Whenever a line contains the string "search", copy it out of the entries.
------------
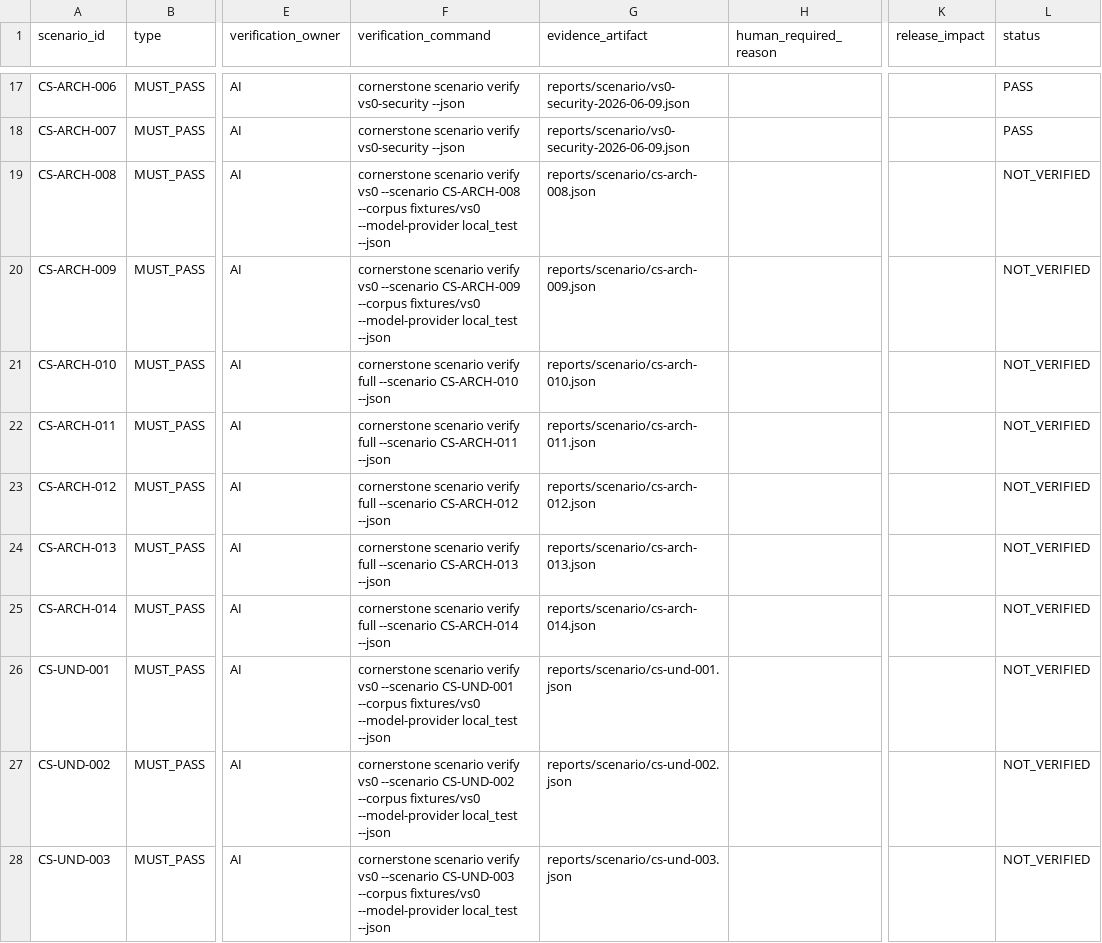
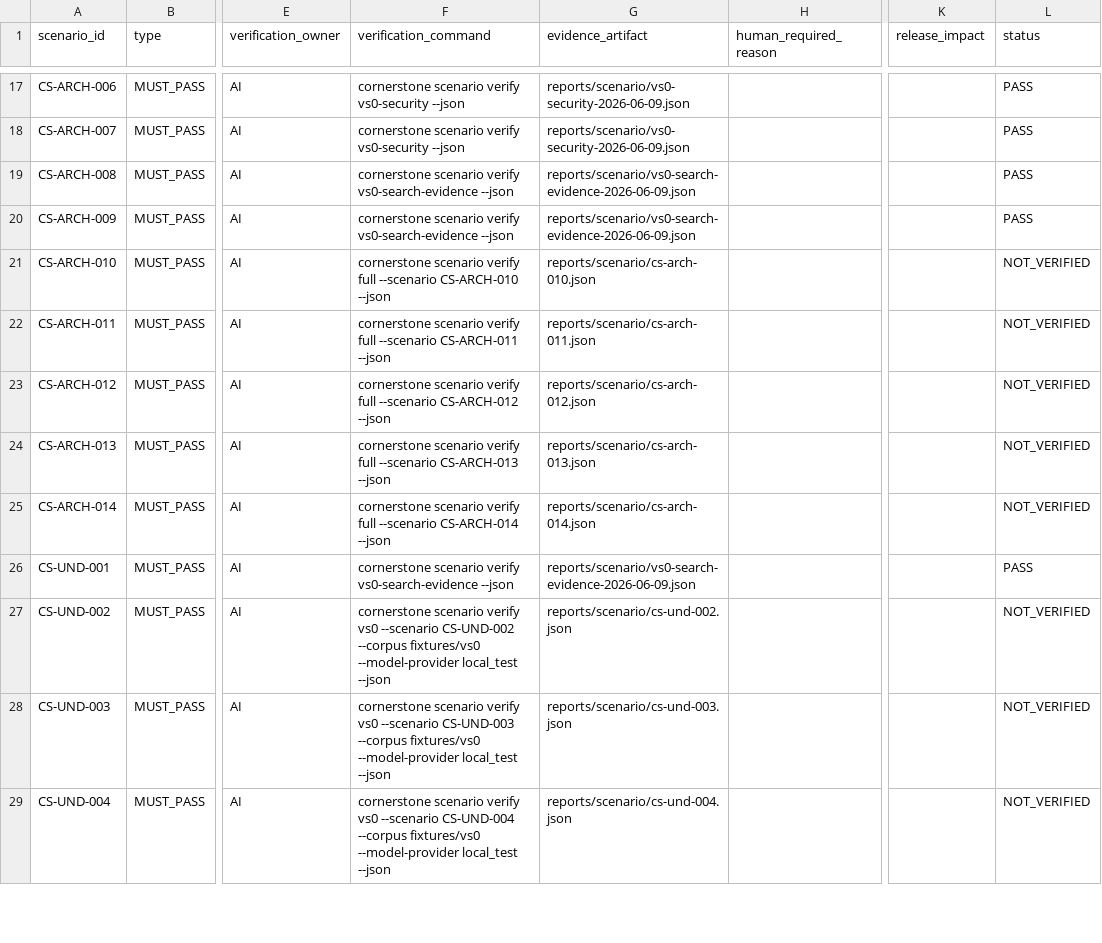
Before and after one commit to Tocktock/Cornerstone, a CSV file: docs/scenario-contracts/SCENARIO_VERIFICATION_MATRIX.csv, drawn as a sheet; only a part is shown, gaps mark what is left out; the shorter side is filled out with more unchanged rows; the diff names each change by its address in the sheet, - before the commit and + after, or states it on an @@ line.

Commit message:
Add VS-0 search evidence verification

```diff
--- a/docs/scenario-contracts/SCENARIO_VERIFICATION_MATRIX.csv
+++ b/docs/scenario-contracts/SCENARIO_VERIFICATION_MATRIX.csv
-F19 (verification_command): …scenario verify vs0 --scenario CS-ARCH-008 --corpus fixtures/vs0 --model-provider local_test --json
+F19 (verification_command): …scenario verify vs0-search-evidence --json
-G19 (evidence_artifact): reports/scenario/cs-arch-008.json
+G19 (evidence_artifact): reports/scenario/vs0-search-evidence-2026-06-09.json
-L19:L20 (status): NOT_VERIFIED
+L19:L20 (status): PASS
-F20 (verification_command): …scenario verify vs0 --scenario CS-ARCH-009 --corpus fixtures/vs0 --model-provider local_test --json
+F20 (verification_command): …scenario verify vs0-search-evidence --json
-G20 (evidence_artifact): reports/scenario/cs-arch-009.json
+G20 (evidence_artifact): reports/scenario/vs0-search-evidence-2026-06-09.json
-F26 (verification_command): …scenario verify vs0 --scenario CS-UND-001 --corpus fixtures/vs0 --model-provider local_test --json
+F26 (verification_command): …scenario verify vs0-search-evidence --json
-G26 (evidence_artifact): reports/scenario/cs-und-001.json
+G26 (evidence_artifact): reports/scenario/vs0-search-evidence-2026-06-09.json
-L26 (status): NOT_VERIFIED
+L26 (status): PASS
```
Also changed, not shown: 10 other files.
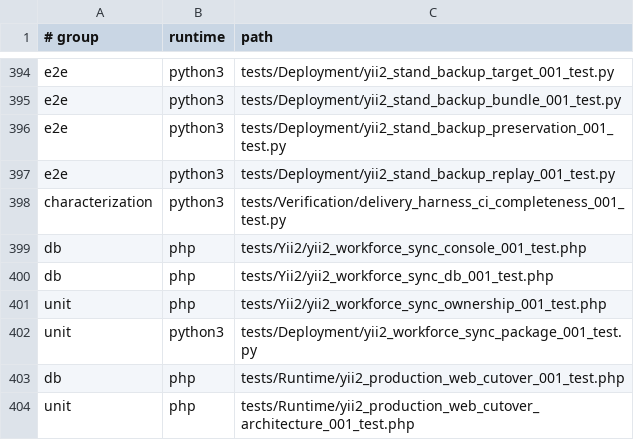
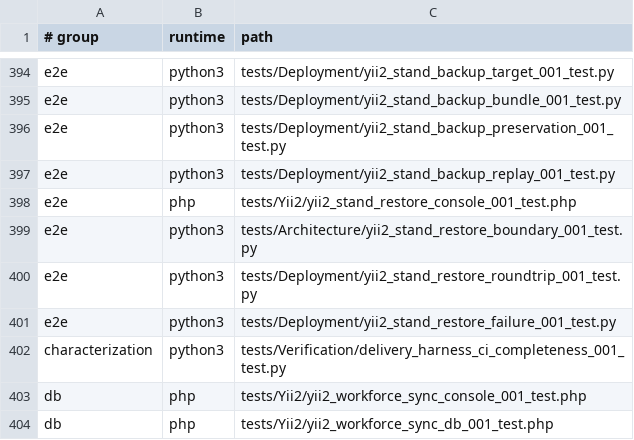
Before and after one commit to Antropophag/fmonitor-2, a TSV file: tools/verification/suites.tsv, drawn as a sheet; only a part is shown, gaps mark what is left out; the shorter side is filled out with more unchanged rows; the diff names each change by its address in the sheet, - before the commit and + after, or states it on an @@ line.

Commit message:
feat: add Yii2 stand restore control

```diff
--- a/tools/verification/suites.tsv
+++ b/tools/verification/suites.tsv
+row 398: e2e | php | tests/Yii2/yii2_stand_restore_console_001_test.php
+row 399: e2e | python3 | tests/Architecture/yii2_stand_restore_boundary_001_test.py
+row 400: e2e | python3 | tests/Deployment/yii2_stand_restore_roundtrip_001_test.py
+row 401: e2e | python3 | tests/Deployment/yii2_stand_restore_failure_001_test.py
```
Also changed, not shown: 21 other files.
------------
* [Written response]:
Add VS-0 search evidence verification
+F19 (verification_command): …scenario verify vs0-search-evidence --json
+G19 (evidence_artifact): reports/scenario/vs0-search-evidence-2026-06-09.json
+F20 (verification_command): …scenario verify vs0-search-evidence --json
+G20 (evidence_artifact): reports/scenario/vs0-search-evidence-2026-06-09.json
+F26 (verification_command): …scenario verify vs0-search-evidence --json
+G26 (evidence_artifact): reports/scenario/vs0-search-evidence-2026-06-09.json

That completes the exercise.